## REQUIRED ACTION
Report only the number of lines in the following entries where the word "Module" occurs.

## RECORDS PROVIDED
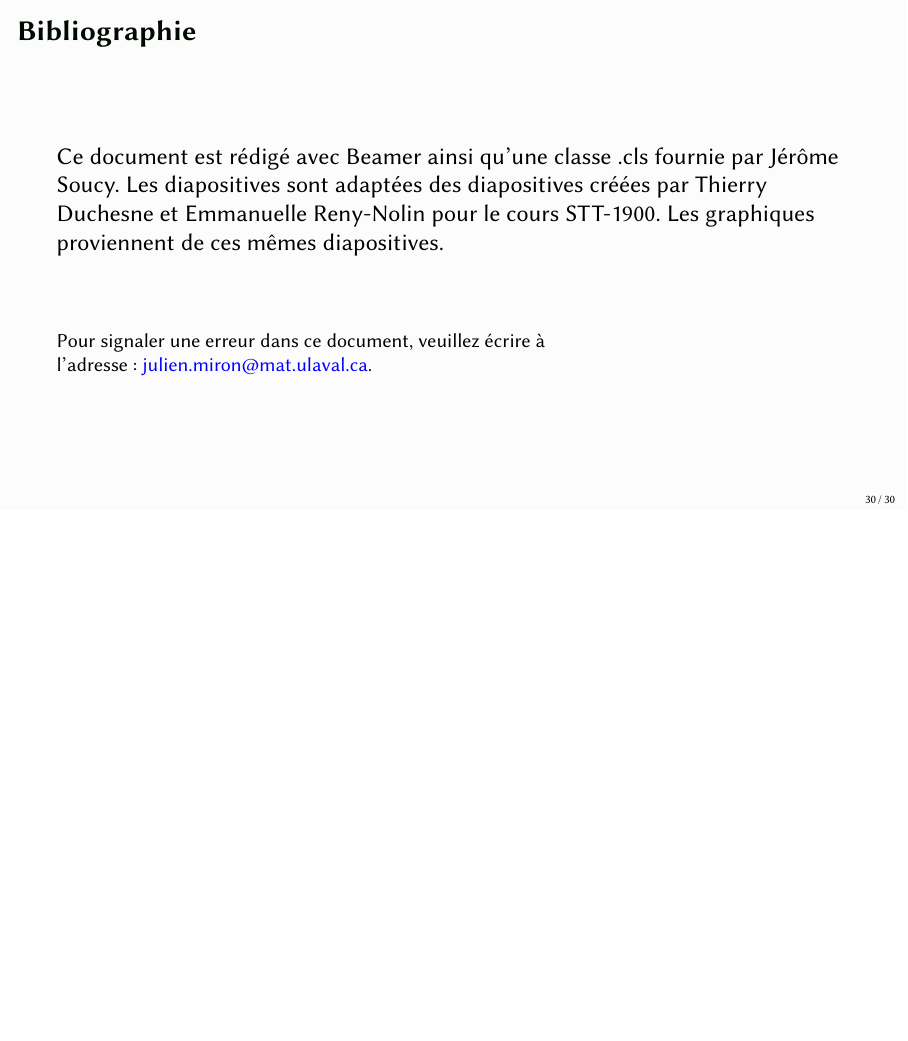
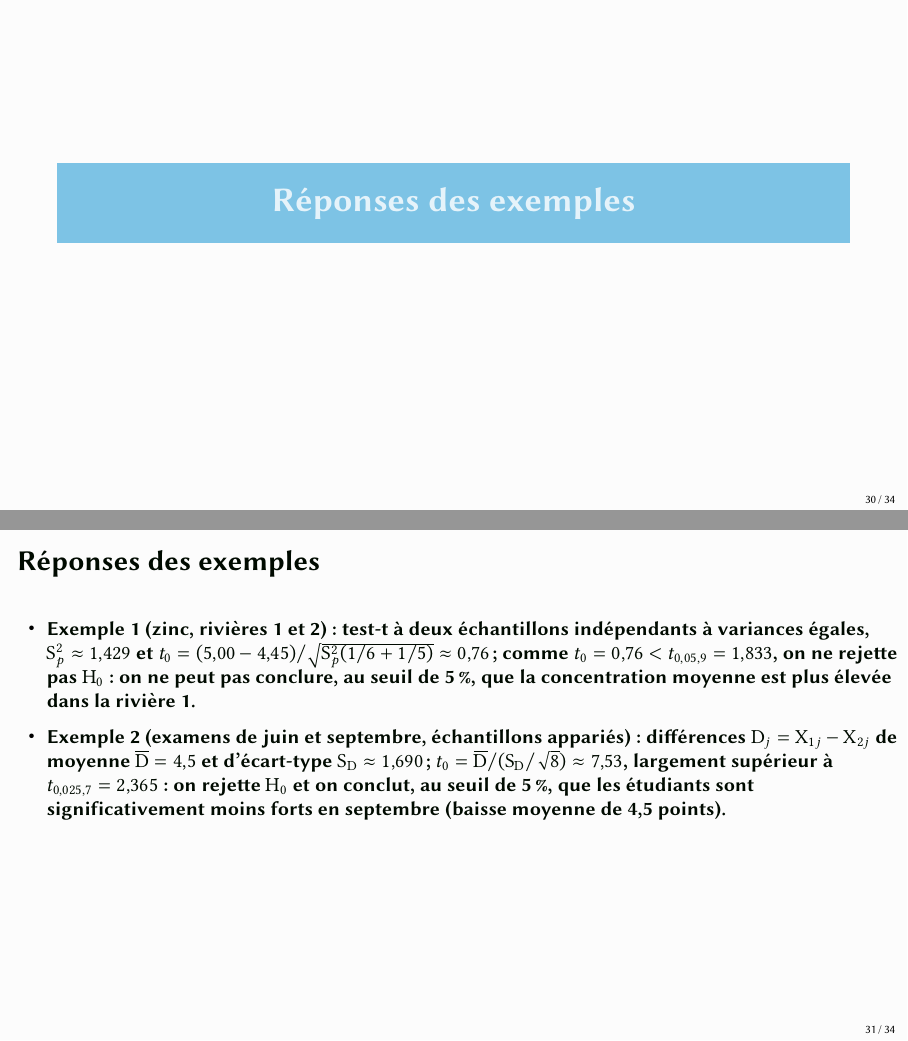
Before and after one commit to JulienMiron/STT-1000, LaTeX slides (diapos/Module 9 - Tests d'hypothèses, partie 2.tex): page 37 of 37 before the commit and pages 37 and 38 of 41 after it, the two joined at a grey line, the shorter picture padded with empty space. Compiled offline with pdfLaTeX.

Commit message:
Module 8 : ajoute des diapositives de réponses (exemples et quiz séparés)
Co-Authored-By: Claude Sonnet 5 <noreply@anthropic.com>

```diff
--- a/diapos/Module 9 - Tests d'hypothèses, partie 2.tex
+++ b/diapos/Module 9 - Tests d'hypothèses, partie 2.tex
@@ -474,6 +474,41 @@ Un test de niveau approximativement $\alpha$ rejette $H_0$ si
 \end{frame}
 
 
+\section{Réponses des exemples}
+
+\begin{frame}[t]{Réponses des exemples}
+{\footnotesize
+\begin{itemize}
+\item \textbf{Exemple 1} (zinc, rivières 1 et 2) : test-t à deux échantillons indépendants à variances
+égales, $S_p^2\approx1{,}429$ et $t_0=(5{,}00-4{,}45)/\sqrt{S_p^2(1/6+1/5)}\approx0{,}76$~; comme
+$t_0=0{,}76 < t_{0{,}05,9}=1{,}833$, on ne rejette pas $H_0$ : on ne peut pas conclure, au seuil de
+5\,\%, que la concentration moyenne est plus élevée dans la rivière 1.
+\item \textbf{Exemple 2} (examens de juin et septembre, échantillons appariés) : différences
+$D_j=X_{1j}-X_{2j}$ de moyenne $\overline D=4{,}5$ et d'écart-type $S_D\approx1{,}690$~; $t_0=
+\overline D/(S_D/\sqrt{8})\approx7{,}53$, largement supérieur à $t_{0{,}025,7}=2{,}365$ : on rejette
+$H_0$ et on conclut, au seuil de 5\,\%, que les étudiants sont significativement moins forts en
+septembre (baisse moyenne de 4,5 points).
+\end{itemize}
+}
+\end{frame}
+
+\section{Réponses des quiz}
+
+\begin{frame}[t]{Réponses des quiz}
+{\footnotesize
+\begin{itemize}
+\item \textbf{Quiz} (distributions de $\overline X$ et $\overline X - \overline Y$, avec $n_1=10$,
+$X\sim N(30,16)$ et $n_2=25$, $Y\sim N(10,25)$) : $\overline X \sim N(30\,;\,1{,}6)$~;
+$\overline X - \overline Y \sim N(20\,;\,2{,}6)$.
+\item \textbf{Quiz} (exemple 2 analysé à tort comme deux échantillons indépendants à variances
+égales) : règle de rejet bilatérale avec $df=n_1+n_2-2=14$ : on rejette $H_0$ si $|t_0| >
+t_{0{,}025,14}=2{,}145$~; comme $t_0=1{,}28 < 2{,}145$, on ne rejette pas $H_0$ — conclusion
+contraire à celle du test apparié (correct) de l'exemple 2, ce qui illustre la perte de puissance
+lorsqu'on ignore l'appariement.
+\end{itemize}
+}
+\end{frame}
+
 \begin{frame}{Bibliographie}
  	Ce document est rédigé avec Beamer ainsi qu'une classe .cls fournie par Jérôme Soucy. Les diapositives sont adaptées des diapositives créées par Thierry Duchesne et Emmanuelle Reny-Nolin pour le cours STT-1900. Les graphiques proviennent de ces mêmes diapositives.
  	\printbibliography
```
Also changed, not shown: diapos/Module 8 - Estimation par intervalles de confiance.tex (+23 -0 lines).
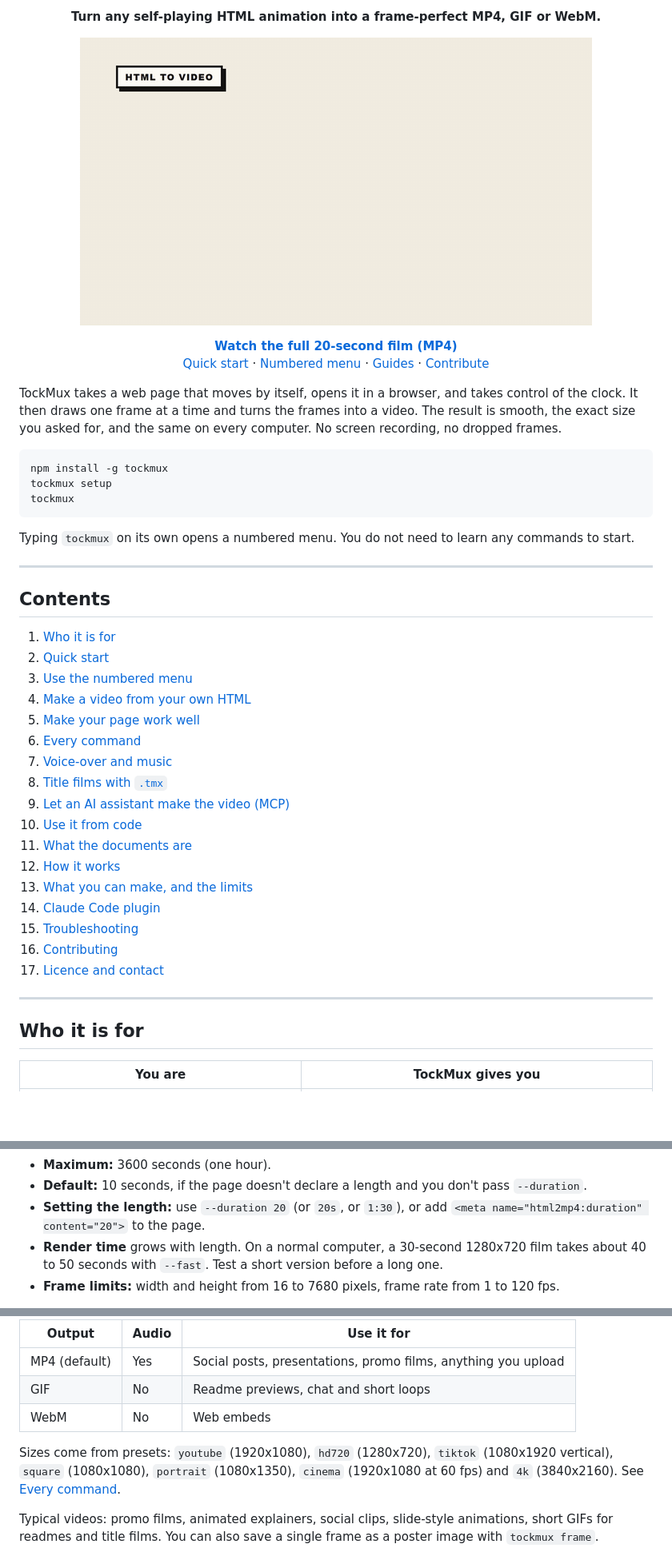
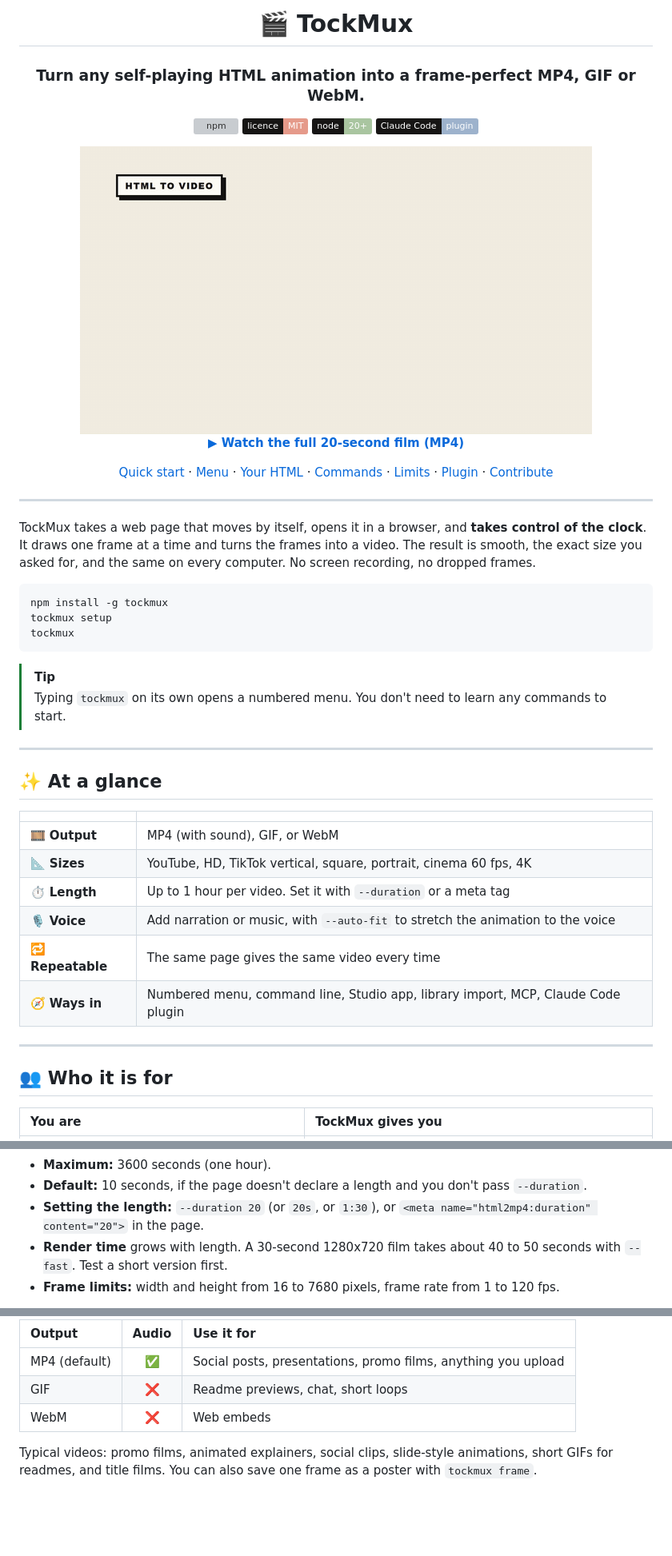
Before and after one commit to Anand2k29/TockMux, a Markdown page: README.md, 3 parts joined by grey strips. Shown at 80% size. GitHub-like rendering; badges without logos; blank space fills up the shorter version; grey boxes are pictures that could not be loaded.

Commit message:
README: new layout with badges, collapsible sections and alert boxes

````diff
--- a/README.md
+++ b/README.md
@@ -2,21 +2,26 @@
 
-<p align="center"><b>Turn any self-playing HTML animation into a frame-perfect MP4, GIF or WebM.</b></p>
+# 🎬 TockMux
 
-<p align="center">
-  <img src="promo/tockmux-readme.gif" alt="TockMux film, made by TockMux" width="640">
-</p>
+### Turn any self-playing HTML animation into a frame-perfect MP4, GIF or WebM.
 
-<p align="center">
-  <a href="https://github.com/Anand2k29/TockMux/blob/main/promo/tockmux-readme.mp4"><b>Watch the full 20-second film (MP4)</b></a><br>
-  <a href="#quick-start">Quick start</a> ·
-  <a href="#use-the-numbered-menu">Numbered menu</a> ·
-  <a href="docs/">Guides</a> ·
-  <a href="CONTRIBUTING.md">Contribute</a>
-</p>
+[![npm](https://img.shields.io/npm/v/tockmux?color=E3B95C&labelColor=161514&label=npm)](https://www.npmjs.com/package/tockmux)
+[![license](https://img.shields.io/badge/licence-MIT-E59A8A?labelColor=161514)](LICENSE)
+[![node](https://img.shields.io/badge/node-20%2B-A9C5A0?labelColor=161514)](#-quick-start)
+[![Claude Code plugin](https://img.shields.io/badge/Claude%20Code-plugin-9DB2CC?labelColor=161514)](#-claude-code-plugin)
 
-TockMux takes a web page that moves by itself, opens it in a browser, and takes control of the clock. It then draws
-one frame at a time and turns the frames into a video. The result is smooth, the exact size you asked for, and the
-same on every computer. No screen recording, no dropped frames.
+<img src="promo/tockmux-readme.gif" alt="TockMux film, made by TockMux" width="640">
+
+**[▶ Watch the full 20-second film (MP4)](https://github.com/Anand2k29/TockMux/blob/main/promo/tockmux-readme.mp4)**
+
+[Quick start](#-quick-start) · [Menu](#-the-numbered-menu) · [Your HTML](#-make-a-video-from-your-own-html) · [Commands](#-every-command) · [Limits](#-what-you-can-make-and-the-limits) · [Plugin](#-claude-code-plugin) · [Contribute](CONTRIBUTING.md)
+
+</div>
+
+---
+
+TockMux takes a web page that moves by itself, opens it in a browser, and **takes control of the clock**. It draws one
+frame at a time and turns the frames into a video. The result is smooth, the exact size you asked for, and the same on
+every computer. No screen recording, no dropped frames.
 
 ```bash
 npm install -g tockmux
@@ -24,32 +29,24 @@ tockmux setup
 tockmux
 ```
 
-Typing `tockmux` on its own opens a numbered menu. You do not need to learn any commands to start.
+> [!TIP]
+> Typing `tockmux` on its own opens a numbered menu. You don't need to learn any commands to start.
 
 ---
 
-## Contents
+## ✨ At a glance
 
-1. [Who it is for](#who-it-is-for)
-2. [Quick start](#quick-start)
-3. [Use the numbered menu](#use-the-numbered-menu)
-4. [Make a video from your own HTML](#make-a-video-from-your-own-html)
-5. [Make your page work well](#make-your-page-work-well)
-6. [Every command](#every-command)
-7. [Voice-over and music](#voice-over-and-music)
-8. [Title films with `.tmx`](#title-films-with-tmx)
-9. [Let an AI assistant make the video (MCP)](#let-an-ai-assistant-make-the-video-mcp)
-10. [Use it from code](#use-it-from-code)
-11. [What the documents are](#what-the-documents-are)
-12. [How it works](#how-it-works)
-13. [What you can make, and the limits](#what-you-can-make-and-the-limits)
-14. [Claude Code plugin](#claude-code-plugin)
-15. [Troubleshooting](#troubleshooting)
-16. [Contributing](#contributing)
-17. [Licence and contact](#licence-and-contact)
+| | |
+| :--- | :--- |
+| 🎞️ **Output** | MP4 (with sound), GIF, or WebM |
+| 📐 **Sizes** | YouTube, HD, TikTok vertical, square, portrait, cinema 60 fps, 4K |
+| ⏱️ **Length** | Up to 1 hour per video. Set it with `--duration` or a meta tag |
+| 🎙️ **Voice** | Add narration or music, with `--auto-fit` to stretch the animation to the voice |
+| 🔁 **Repeatable** | The same page gives the same video every time |
+| 🧭 **Ways in** | Numbered menu, command line, Studio app, library import, MCP, Claude Code plugin |
 
 ---
 
-## Who it is for
+## 👥 Who it is for
 
 | You are | TockMux gives you |
@@ -413,7 +439,7 @@ Images and fonts that a page uses are fine, as long as the page can reach them.
 
 - **Maximum:** 3600 seconds (one hour).
 - **Default:** 10 seconds, if the page doesn't declare a length and you don't pass `--duration`.
-- **Setting the length:** use `--duration 20` (or `20s`, or `1:30`), or add `<meta name="html2mp4:duration" content="20">` to the page.
-- **Render time** grows with length. On a normal computer, a 30-second 1280x720 film takes about 40 to 50 seconds with `--fast`. Test a short version before a long one.
+- **Setting the length:** `--duration 20` (or `20s`, or `1:30`), or `<meta name="html2mp4:duration" content="20">` in the page.
+- **Render time** grows with length. A 30-second 1280x720 film takes about 40 to 50 seconds with `--fast`. Test a short version first.
 - **Frame limits:** width and height from 16 to 7680 pixels, frame rate from 1 to 120 fps.
 
@@ -421,13 +450,12 @@ Images and fonts that a page uses are fine, as long as the page can reach them.
 
 | Output | Audio | Use it for |
-| --- | --- | --- |
-| MP4 (default) | Yes | Social posts, presentations, promo films, anything you upload |
-| GIF | No | Readme previews, chat and short loops |
-| WebM | No | Web embeds |
+| :--- | :---: | :--- |
+| MP4 (default) | ✅ | Social posts, presentations, promo films, anything you upload |
+| GIF | ❌ | Readme previews, chat, short loops |
+| WebM | ❌ | Web embeds |
 
-Sizes come from presets: `youtube` (1920x1080), `hd720` (1280x720), `tiktok` (1080x1920 vertical), `square` (1080x1080),
-`portrait` (1080x1350), `cinema` (1920x1080 at 60 fps) and `4k` (3840x2160). See [Every command](#every-command).
+Typical videos: promo films, animated explainers, social clips, slide-style animations, short GIFs for readmes, and
+title films. You can also save one frame as a poster with `tockmux frame`.
 
-Typical videos: promo films, animated explainers, social clips, slide-style animations, short GIFs for readmes and
-title films. You can also save a single frame as a poster image with `tockmux frame`.
+</details>
 
````
Also changed, not shown: other parts of README.md (+253 -204 lines).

## EXERCISE SOLUTION
5